Adam Brimo is the CEO and co-founder of OpenLearning, the social, collaborative and student-centered online learning platform where anyone can create and run courses. Course content formats include audio, video, text, blogs, quizzes and different types of assignments. With the help of world renowned University of New South Wales Professor Richard Buckland, Brimo based the OpenLearning system on the principles of student autonomy, diversity of learning materials, openness of resources and social interactivity.
He holds a Bachelor of Arts degree in Politics and International Relations, and a Bachelor of Engineering in Software Engineering from the University of New South Wales. Prior to co-founding OpenLearning, he founded Mijura, an innovative team management application; and Vodafail, which landed him the 2011 Choice Magazine Consumer Activist of the Year award. He is also the recipient of the 2011 UNSW Alumni Graduand Award.
A true academic, consumer activist and entrepreneur, Adam Brimo took the time to talk with the Rackspace Startup Program about the importance of having an efficient and reliable team that can meet tight deadlines. What follows are Adam’s thoughts on how the OpenLearning product was developed and branding that product to ensure that people can find you.
What was involved in the product development of OpenLearning?
It’s very important to stay focused on the priorities that will have a direct impact on your users or potential customers today.
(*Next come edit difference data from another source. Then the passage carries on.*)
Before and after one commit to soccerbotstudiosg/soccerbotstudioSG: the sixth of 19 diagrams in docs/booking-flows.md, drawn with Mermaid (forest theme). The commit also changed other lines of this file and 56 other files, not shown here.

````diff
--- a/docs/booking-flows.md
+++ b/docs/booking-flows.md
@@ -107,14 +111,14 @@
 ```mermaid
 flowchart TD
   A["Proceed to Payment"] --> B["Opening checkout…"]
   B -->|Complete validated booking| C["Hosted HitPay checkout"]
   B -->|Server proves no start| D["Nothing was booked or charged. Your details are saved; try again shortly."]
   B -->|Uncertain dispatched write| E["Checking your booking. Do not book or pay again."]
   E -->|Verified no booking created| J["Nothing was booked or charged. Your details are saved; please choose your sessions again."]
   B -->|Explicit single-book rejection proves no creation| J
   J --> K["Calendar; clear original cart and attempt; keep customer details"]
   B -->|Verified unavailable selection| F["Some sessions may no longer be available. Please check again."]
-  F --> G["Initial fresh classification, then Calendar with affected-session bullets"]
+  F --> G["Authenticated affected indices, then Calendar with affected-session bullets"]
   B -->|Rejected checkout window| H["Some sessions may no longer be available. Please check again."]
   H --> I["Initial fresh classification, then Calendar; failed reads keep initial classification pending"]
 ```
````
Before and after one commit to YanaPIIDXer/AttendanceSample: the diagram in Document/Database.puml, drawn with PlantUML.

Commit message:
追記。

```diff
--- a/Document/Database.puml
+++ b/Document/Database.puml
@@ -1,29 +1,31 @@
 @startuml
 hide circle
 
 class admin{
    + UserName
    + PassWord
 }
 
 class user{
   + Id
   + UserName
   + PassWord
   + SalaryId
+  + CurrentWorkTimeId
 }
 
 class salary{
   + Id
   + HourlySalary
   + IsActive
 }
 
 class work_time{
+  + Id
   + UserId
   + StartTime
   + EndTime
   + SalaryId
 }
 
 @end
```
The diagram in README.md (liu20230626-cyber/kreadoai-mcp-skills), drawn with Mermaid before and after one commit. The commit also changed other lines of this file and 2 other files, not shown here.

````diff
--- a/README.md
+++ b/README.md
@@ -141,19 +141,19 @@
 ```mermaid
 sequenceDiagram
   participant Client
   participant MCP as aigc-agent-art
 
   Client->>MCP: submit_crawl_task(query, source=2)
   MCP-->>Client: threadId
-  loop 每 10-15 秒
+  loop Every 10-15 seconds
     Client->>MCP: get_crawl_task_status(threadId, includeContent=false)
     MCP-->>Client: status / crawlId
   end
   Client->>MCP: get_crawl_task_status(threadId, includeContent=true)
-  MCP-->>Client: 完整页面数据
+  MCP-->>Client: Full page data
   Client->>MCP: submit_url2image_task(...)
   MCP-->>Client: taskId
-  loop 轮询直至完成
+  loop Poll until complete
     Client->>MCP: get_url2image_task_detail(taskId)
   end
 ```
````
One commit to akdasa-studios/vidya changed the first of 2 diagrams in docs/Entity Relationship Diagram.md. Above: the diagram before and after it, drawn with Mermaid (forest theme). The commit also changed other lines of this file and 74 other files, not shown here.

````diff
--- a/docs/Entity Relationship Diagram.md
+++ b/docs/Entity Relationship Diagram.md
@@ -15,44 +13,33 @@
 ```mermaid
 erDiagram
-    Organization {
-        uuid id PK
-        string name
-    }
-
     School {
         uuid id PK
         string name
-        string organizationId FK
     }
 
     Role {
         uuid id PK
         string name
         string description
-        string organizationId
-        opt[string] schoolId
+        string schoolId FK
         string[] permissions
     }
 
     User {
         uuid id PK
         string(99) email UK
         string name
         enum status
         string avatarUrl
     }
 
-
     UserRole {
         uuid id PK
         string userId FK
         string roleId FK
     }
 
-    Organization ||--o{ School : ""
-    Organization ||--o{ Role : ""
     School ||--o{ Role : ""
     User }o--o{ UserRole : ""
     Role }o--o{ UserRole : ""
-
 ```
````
When building a product, it is very easy to think of cool features, ideas or enhancements that sound easy to implement, but if you actually go on to implement them they will take longer than you expect. This will result in the most important features being delayed. This includes attempting to build a complex system prematurely before you have the user demand or scale to require it. Therefore, we rely heavily on feedback from our customers and requests for features before we implement new functionality.
How do you establish a successful branding strategy?
The first step to building a business is ensuring that people can find you. There are a few key things here to get right. You have to choose a name that is easy to spell, easy to pronounce and descriptive of your product or service. Our name came from the style of learning environment that we were building, which was already a well known teaching style.
It is also vital to have a .com domain name that matches or is similar to your name. The main way people find our website is by word of mouth, typing in our domain name or searching for it on Google. The majority of people will naturally assume that your domain is the same as your company name with a .com at the end. Initially we started with a different domain, however we were lucky enough to purchase our current domain name for a reasonable price.
What lessons were learned building OpenLearning?
We have learned the importance of having an efficient and reliable team that can meet tight deadlines. When you have limited resources you need a combination of a great team and the ability to prioritize and focus on the most relevant tasks at hand. Those priorities may change quickly so although it is good to think far into the future, you have to be ready to adapt and change just as fast.
What challenges did your startup run into?
It is always going to be challenging to bring a new product to market and OpenLearning is no exception. We operate in a very competitive market with many well-funded and established players so the challenge for us is to move quickly and respond quickly to our customers’ needs. This is both from a product development view as well as customer service and engagement.
What business wins has OpenLearning achieved?
We’ve been able to grow to over 20,000 users without any paid marketing or SEO by focusing on engaging our existing users and building features that make our platform inherently social. Additionally, while our main business has been providing our platform to universities and companies, we have also provided a number of free online courses in a few disciplines. This has enabled students and teachers to experience the platform and learn something before running a course themselves.
What were the ‘What to Do’ and ‘What Not to Do’ while building your startup?
You won’t always know what decision you should make in a given situation so you should always just try making the best decision under the given circumstances. When you look back you will always have the benefit of hindsight so try not to worry too much.
What were the good, the bad and the ugly of establishing OpenLearning?
We’ve been pretty lucky in that we’ve had great support from our users and our customers. In many ways we are going on a journey with our users to build the educational platform they’ve always wanted. This means that when we run into challenges or problems, we can work together to solve them and build a stronger relationship.
What pivots were involved while establishing your business?
We were initially targeting the higher education market exclusively but we quickly discovered that the sales cycle for our product would be too long. So we’ve now focused more on making it extremely easy to setup a course so that individuals and training organizations can use our platform as well. This has helped us open up the platform to a wider range of people and organizations.
What straight up business advice would give to a startup?
Focus on finding and servicing your customers from the very beginning. It’s easy to get carried away trying to build a great product but if you don’t have customers then you won’t know if you’re developing the right product or if you’re solving a real problem.
The Rackspace Startup Program thanks our favorite UNSW Lion, Adam Brimo, for taking the time out of his busy schedule to enlighten us on how finding and servicing your customers from the very beginning is vitally important to a startup. For more insight on hosting your startup on the Rackspace Cloud platform backed by Fanatical Support™, contact the Space Cowboys today.